WORK ORDER
Copy the entries below exactly; any picture among them should be left out.
=== Begin Enclosure ===
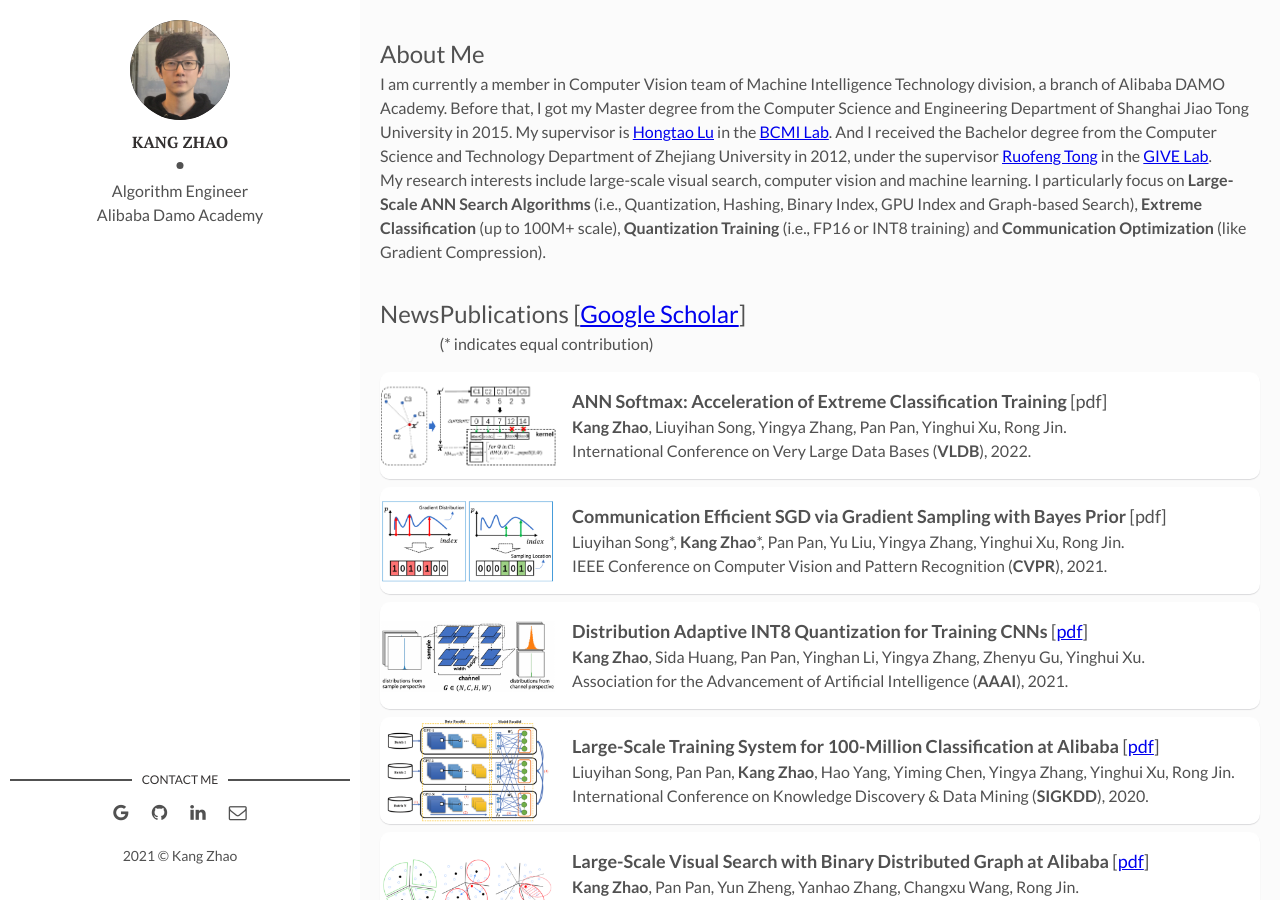
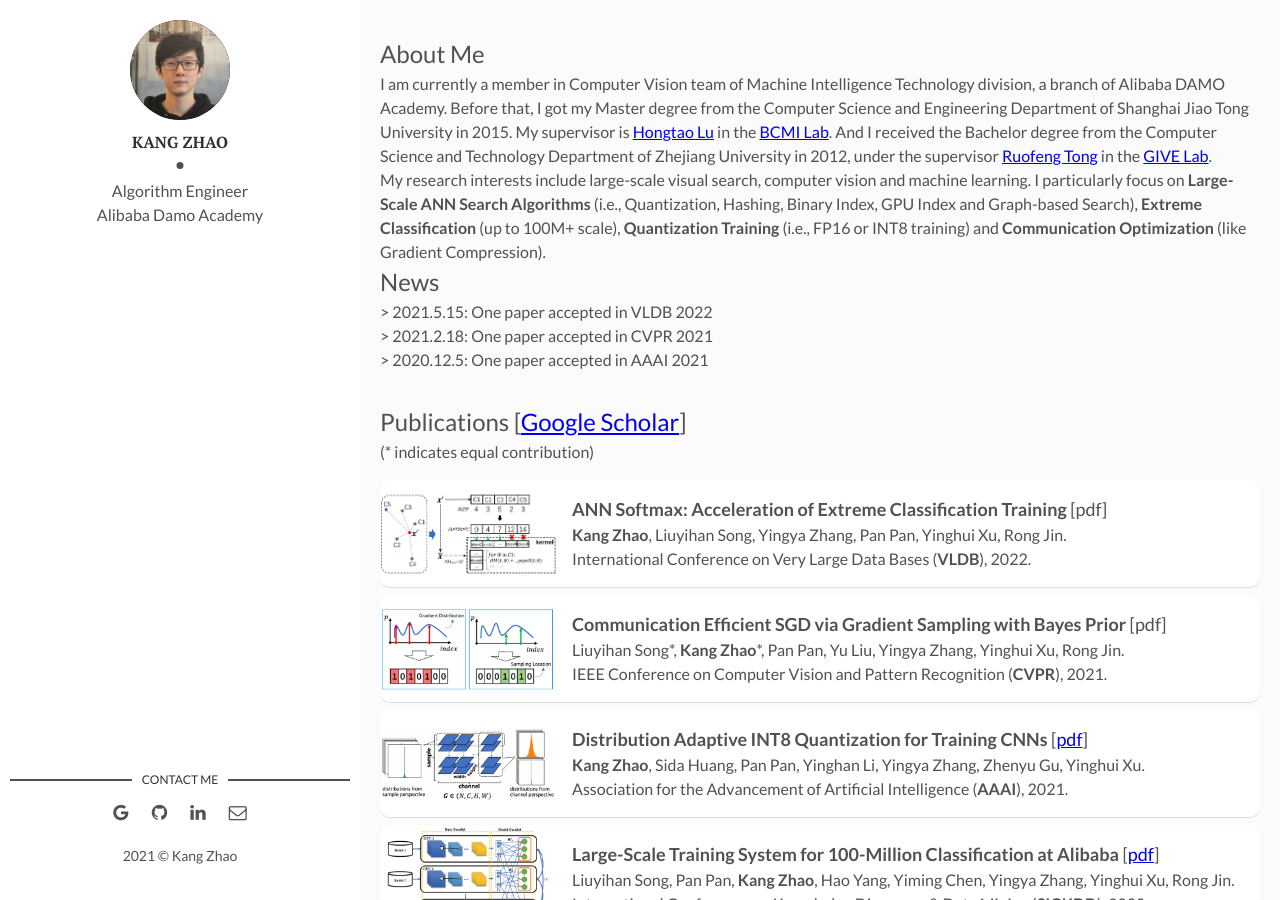
Before and after one commit to kangzhao2/kangzhao2.github.io, a Jekyll site: the page built from index.html, in a window 1280 px wide and 900 px high. Built offline with Jekyll 4.4.1, drawn with Linux system fonts in a browser that asks for light colours; the list of posts is cut into pages by our own code.

Commit message:
Update index.html

```diff
--- a/index.html
+++ b/index.html
@@ -3,13 +3,13 @@ layout: main
 ---
 <body>
 <p><font size="5">About Me</font> <br>
-  I am currently a member in Computer Vision team of Machine Intelligence Technology division, a branch of Alibaba DAMO Academy. Before that, I got my Master degree from the Computer Science and Engineering Department of Shanghai Jiao Tong University in 2015. My supervisor is <a href="http://www.cs.sjtu.edu.cn/PeopleDetail.aspx?id=95">Hongtao Lu</a> in the <a href="http://bcmi.sjtu.edu.cn/member.html">BCMI Lab</a>. And I received the Bachelor degree from the Computer Science and Technology Department of Zhejiang University in 2012, under the supervisor <a href="http://give.zju.edu.cn/memberHomepage/TongRuofeng.html">Ruofeng Tong</a> in the <a href="http://give.zju.edu.cn/portal/index.html">GIVE Lab</a>.<br>
-  My research interests include large-scale visual search, computer vision and machine learning. I particularly focus on <b>Large-Scale ANN Search Algorithms</b> (i.e., Quantization, Hashing, Binary Index, GPU Index and Graph-based Search), <b>Extreme Classification</b> (up to 100M+ scale), <b>Quantization Training</b> (i.e., FP16 or INT8 training) and <b>Communication Optimization</b> (like Gradient Compression).
+I am currently a member in Computer Vision team of Machine Intelligence Technology division, a branch of Alibaba DAMO Academy. Before that, I got my Master degree from the Computer Science and Engineering Department of Shanghai Jiao Tong University in 2015. My supervisor is <a href="http://www.cs.sjtu.edu.cn/PeopleDetail.aspx?id=95">Hongtao Lu</a> in the <a href="http://bcmi.sjtu.edu.cn/member.html">BCMI Lab</a>. And I received the Bachelor degree from the Computer Science and Technology Department of Zhejiang University in 2012, under the supervisor <a href="http://give.zju.edu.cn/memberHomepage/TongRuofeng.html">Ruofeng Tong</a> in the <a href="http://give.zju.edu.cn/portal/index.html">GIVE Lab</a>.<br>
+My research interests include large-scale visual search, computer vision and machine learning. I particularly focus on <b>Large-Scale ANN Search Algorithms</b> (i.e., Quantization, Hashing, Binary Index, GPU Index and Graph-based Search), <b>Extreme Classification</b> (up to 100M+ scale), <b>Quantization Training</b> (i.e., FP16 or INT8 training) and <b>Communication Optimization</b> (like Gradient Compression).<br>
+<font size="5">News</font> <br>
+  > 2021.5.15: One paper accepted in VLDB 2022<br>
+  > 2021.2.18: One paper accepted in CVPR 2021<br>
+  > 2020.12.5: One paper accepted in AAAI 2021
 </p>
-<p><font size="5">News</font> <br></p>
-<!--   > 2021.5.15: One paper accepted in VLDB 2022<br>
-  > 2021.2.18: One paper accepted in CVPR 2021<br>
-  > 2020.12.5: One paper accepted in AAAI 2021<br> -->
 <p><font size="5">Publications [<a href="https://scholar.google.com/citations?user=02H8RBIAAAAJ&hl=zh-CN">Google Scholar</a>]</font><br>(* indicates equal contribution)
 </p>
 </body>
```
=== End Enclosure ===
SOLUTION FOR THIS TASK
Before and after one commit to kangzhao2/kangzhao2.github.io, a Jekyll site: the page built from index.html, in a window 1280 px wide and 900 px high. Built offline with Jekyll 4.4.1, drawn with Linux system fonts in a browser that asks for light colours; the list of posts is cut into pages by our own code.

Commit message:
Update index.html

```diff
--- a/index.html
+++ b/index.html
@@ -3,13 +3,13 @@ layout: main
 ---
 <body>
 <p><font size="5">About Me</font> <br>
-  I am currently a member in Computer Vision team of Machine Intelligence Technology division, a branch of Alibaba DAMO Academy. Before that, I got my Master degree from the Computer Science and Engineering Department of Shanghai Jiao Tong University in 2015. My supervisor is <a href="http://www.cs.sjtu.edu.cn/PeopleDetail.aspx?id=95">Hongtao Lu</a> in the <a href="http://bcmi.sjtu.edu.cn/member.html">BCMI Lab</a>. And I received the Bachelor degree from the Computer Science and Technology Department of Zhejiang University in 2012, under the supervisor <a href="http://give.zju.edu.cn/memberHomepage/TongRuofeng.html">Ruofeng Tong</a> in the <a href="http://give.zju.edu.cn/portal/index.html">GIVE Lab</a>.<br>
-  My research interests include large-scale visual search, computer vision and machine learning. I particularly focus on <b>Large-Scale ANN Search Algorithms</b> (i.e., Quantization, Hashing, Binary Index, GPU Index and Graph-based Search), <b>Extreme Classification</b> (up to 100M+ scale), <b>Quantization Training</b> (i.e., FP16 or INT8 training) and <b>Communication Optimization</b> (like Gradient Compression).
+I am currently a member in Computer Vision team of Machine Intelligence Technology division, a branch of Alibaba DAMO Academy. Before that, I got my Master degree from the Computer Science and Engineering Department of Shanghai Jiao Tong University in 2015. My supervisor is <a href="http://www.cs.sjtu.edu.cn/PeopleDetail.aspx?id=95">Hongtao Lu</a> in the <a href="http://bcmi.sjtu.edu.cn/member.html">BCMI Lab</a>. And I received the Bachelor degree from the Computer Science and Technology Department of Zhejiang University in 2012, under the supervisor <a href="http://give.zju.edu.cn/memberHomepage/TongRuofeng.html">Ruofeng Tong</a> in the <a href="http://give.zju.edu.cn/portal/index.html">GIVE Lab</a>.<br>
+My research interests include large-scale visual search, computer vision and machine learning. I particularly focus on <b>Large-Scale ANN Search Algorithms</b> (i.e., Quantization, Hashing, Binary Index, GPU Index and Graph-based Search), <b>Extreme Classification</b> (up to 100M+ scale), <b>Quantization Training</b> (i.e., FP16 or INT8 training) and <b>Communication Optimization</b> (like Gradient Compression).<br>
+<font size="5">News</font> <br>
+  > 2021.5.15: One paper accepted in VLDB 2022<br>
+  > 2021.2.18: One paper accepted in CVPR 2021<br>
+  > 2020.12.5: One paper accepted in AAAI 2021
 </p>
-<p><font size="5">News</font> <br></p>
-<!--   > 2021.5.15: One paper accepted in VLDB 2022<br>
-  > 2021.2.18: One paper accepted in CVPR 2021<br>
-  > 2020.12.5: One paper accepted in AAAI 2021<br> -->
 <p><font size="5">Publications [<a href="https://scholar.google.com/citations?user=02H8RBIAAAAJ&hl=zh-CN">Google Scholar</a>]</font><br>(* indicates equal contribution)
 </p>
 </body>
```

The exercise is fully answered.